Wednesday, April 13, 2016

Groups demonstrate at Oklahoma Capitol over ongoing earthquake swarm

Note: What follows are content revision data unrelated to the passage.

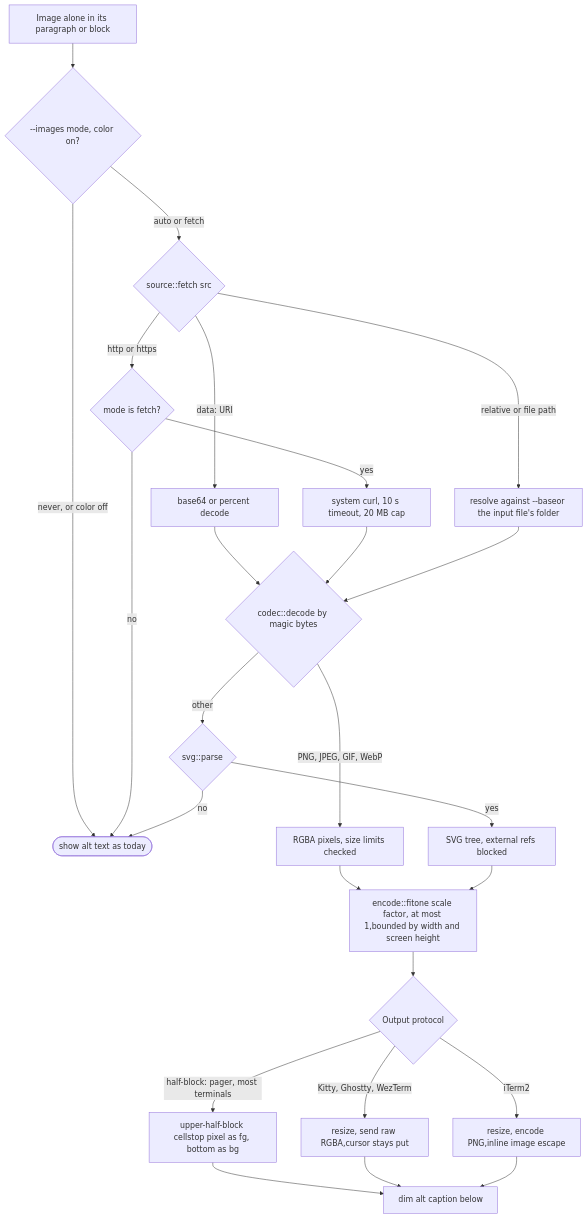
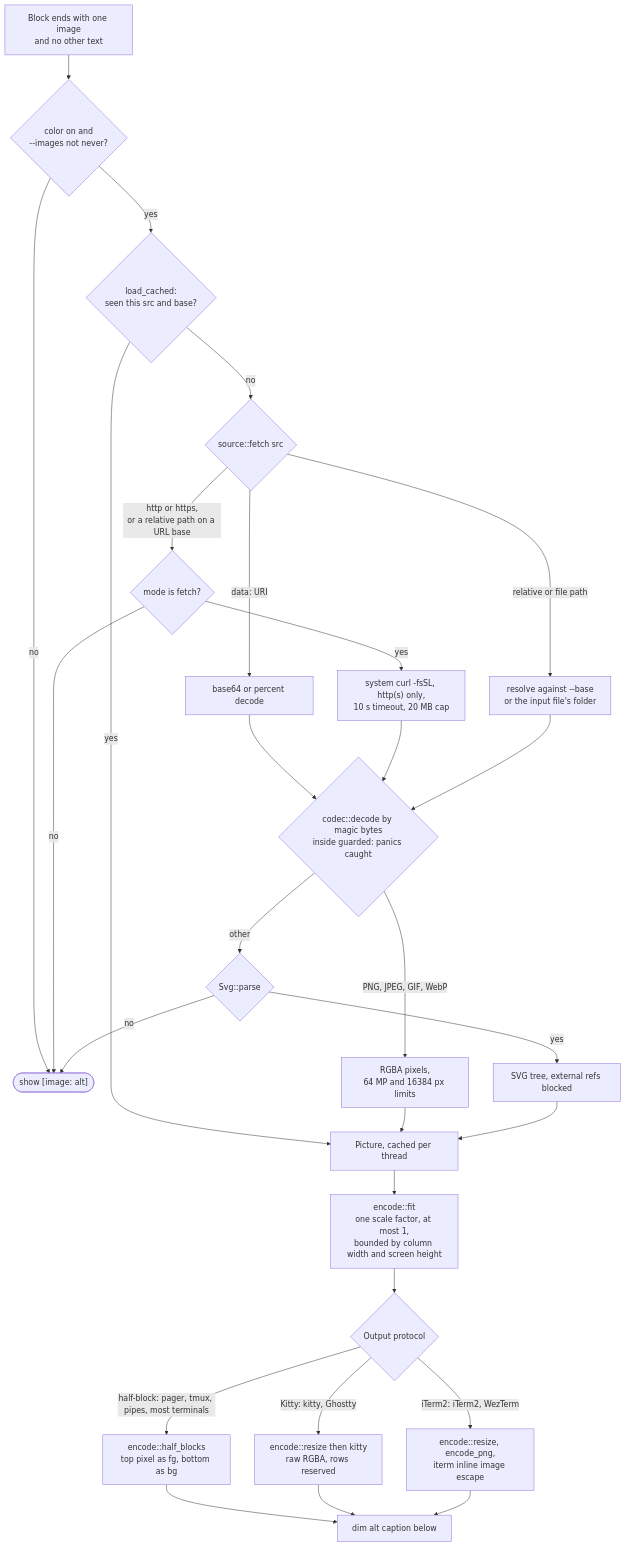
The seventh of 8 diagrams in docs/muLogicMaps.md (machinageist/mu), drawn with Mermaid before and after one commit. The commit also changed other lines of this file and 2 other files, not shown here.

````diff
--- a/docs/muLogicMaps.md
+++ b/docs/muLogicMaps.md
@@ -237,28 +243,30 @@
 ```mermaid
 flowchart TD
-  IMG["Image alone in its paragraph or block"] --> MODE{"--images mode, color on?"}
-  MODE -->|"never, or color off"| ALT(["show alt text as today"])
-  MODE -->|"auto or fetch"| SRC{"source::fetch src"}
+  IMG["Block ends with one image<br/>and no other text"] --> MODE{"color on and<br/>--images not never?"}
+  MODE -->|"no"| ALT(["show [image: alt]"])
+  MODE -->|"yes"| CACHE{"load_cached:<br/>seen this src and base?"}
+  CACHE -->|"yes"| PIC
+  CACHE -->|"no"| SRC{"source::fetch src"}
   SRC -->|"data: URI"| B64["base64 or percent decode"]
-  SRC -->|"http or https"| NET{"mode is fetch?"}
-  NET -->|"yes"| CURL["system curl, 10 s timeout, 20 MB cap"]
+  SRC -->|"http or https,<br/>or a relative path on a URL base"| NET{"mode is fetch?"}
+  NET -->|"yes"| CURL["system curl -fsSL, http(s) only,<br/>10 s timeout, 20 MB cap"]
   NET -->|"no"| ALT
-  SRC -->|"relative or file path"| PATH["resolve against --baseor the input file's folder"]
-  B64 --> DEC{"codec::decode by magic bytes"}
+  SRC -->|"relative or file path"| PATH["resolve against --base<br/>or the input file's folder"]
+  B64 --> DEC{"codec::decode by magic bytes<br/>inside guarded: panics caught"}
   CURL --> DEC
   PATH --> DEC
-  DEC -->|"PNG, JPEG, GIF, WebP"| RAS["RGBA pixels, size limits checked"]
-  DEC -->|"other"| SVG{"svg::parse"}
+  DEC -->|"PNG, JPEG, GIF, WebP"| RAS["RGBA pixels,<br/>64 MP and 16384 px limits"]
+  DEC -->|"other"| SVG{"Svg::parse"}
   SVG -->|"yes"| VEC["SVG tree, external refs blocked"]
   SVG -->|"no"| ALT
-  RAS --> FIT["encode::fitone scale factor, at most 1,bounded by width and screen height"]
-  VEC --> FIT
+  RAS --> PIC["Picture, cached per thread"]
+  VEC --> PIC
+  PIC --> FIT["encode::fit<br/>one scale factor, at most 1,<br/>bounded by column width and screen height"]
   FIT --> PR{"Output protocol"}
-  PR -->|"half-block: pager, most terminals"| HB["upper-half-block cellstop pixel as fg, bottom as bg"]
-  PR -->|"Kitty, Ghostty, WezTerm"| KI["resize, send raw RGBA,cursor stays put"]
-  PR -->|"iTerm2"| IT["resize, encode PNG,inline image escape"]
+  PR -->|"half-block: pager, tmux, pipes, most terminals"| HB["encode::half_blocks<br/>top pixel as fg, bottom as bg"]
+  PR -->|"Kitty: kitty, Ghostty"| KI["encode::resize then kitty<br/>raw RGBA, rows reserved"]
+  PR -->|"iTerm2: iTerm2, WezTerm"| IT["encode::resize, encode_png,<br/>iterm inline image escape"]
   HB --> CAP["dim alt caption below"]
   KI --> CAP
   IT --> CAP
-    
 ```
````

Environmentalists and consumer advocates rallied at the state Capitol on Tuesday, challenging the way regulators and state leaders have addressed the state's ongoing earthquake swarm.
The group protested Senate Bill 809, which last year limited the ability of communities and counties to regulate oil and natural gas production. Speakers also said the ongoing earthquake swarm has caused significant damage to homes and businesses throughout much of the state.
"We're talking about hundreds of events, not just one single event," said Lisa Griggs, a representative from the Logan County Coalition Against Induced Seismicity. "It's a cumulative effect."
Griggs said her home has experienced more than $100,000 in damage from earthquakes, including tiny cracks in the cinder-block foundation and mortar separated from brick around her home.
The event was sponsored and led by Rep. Richard Morrissette, D-Oklahoma City.
Following the rally, Sierra Club Conservation Committee chairwoman Kim Bartlett delivered a petition to Gov. Mary Fallin, asking her to take more direct action on the earthquake issue.
"We would like the governor to know that Oklahomans want her to personally engage on the issue — not to simply pass it off to a state agency," Bartlett said.
Gov. Fallin said she and state regulators have addressed the earthquakes by shutting in 90 disposal wells and reducing disposal volumes an additional more than 250 wells.
"I understand Oklahomans' concerns about earthquakes. That's why I created the Governor's Council on Seismic Activity in 2014," Fallin said in a statement Tuesday. "It has brought together regulators, researchers and industry representatives who have helped us get a handle on rising seismicity, allowing the Oklahoma Corporation Commission to take steps to control risk factors."
Chad Warmington, president of the Oklahoma Oil and Gas Association, said Tuesday that the energy industry is working with regulators and researchers to address the earthquake swarm.
“Everyone is working together to find answers to this very complex situation,” Warmington said. “Continued funding for research and continuing collaboration among regulators and oil and gas companies are crucial to finding solutions to these events and keeping the oil and gas industry a vital part of Oklahoma's economy.”
An Oklahoma Corporation Commission spokesman said the commission has taken more than 25 actions over the past three years to address the earthquakes.
The commission's latest directives include four phases of curtailing disposal volumes throughout central and northwestern Oklahoma. The fourth stage in the northwest plan will be completed at the end of April, and the final phase for the central area is scheduled for the end of May.

You may also like:

No comments :

Post a Comment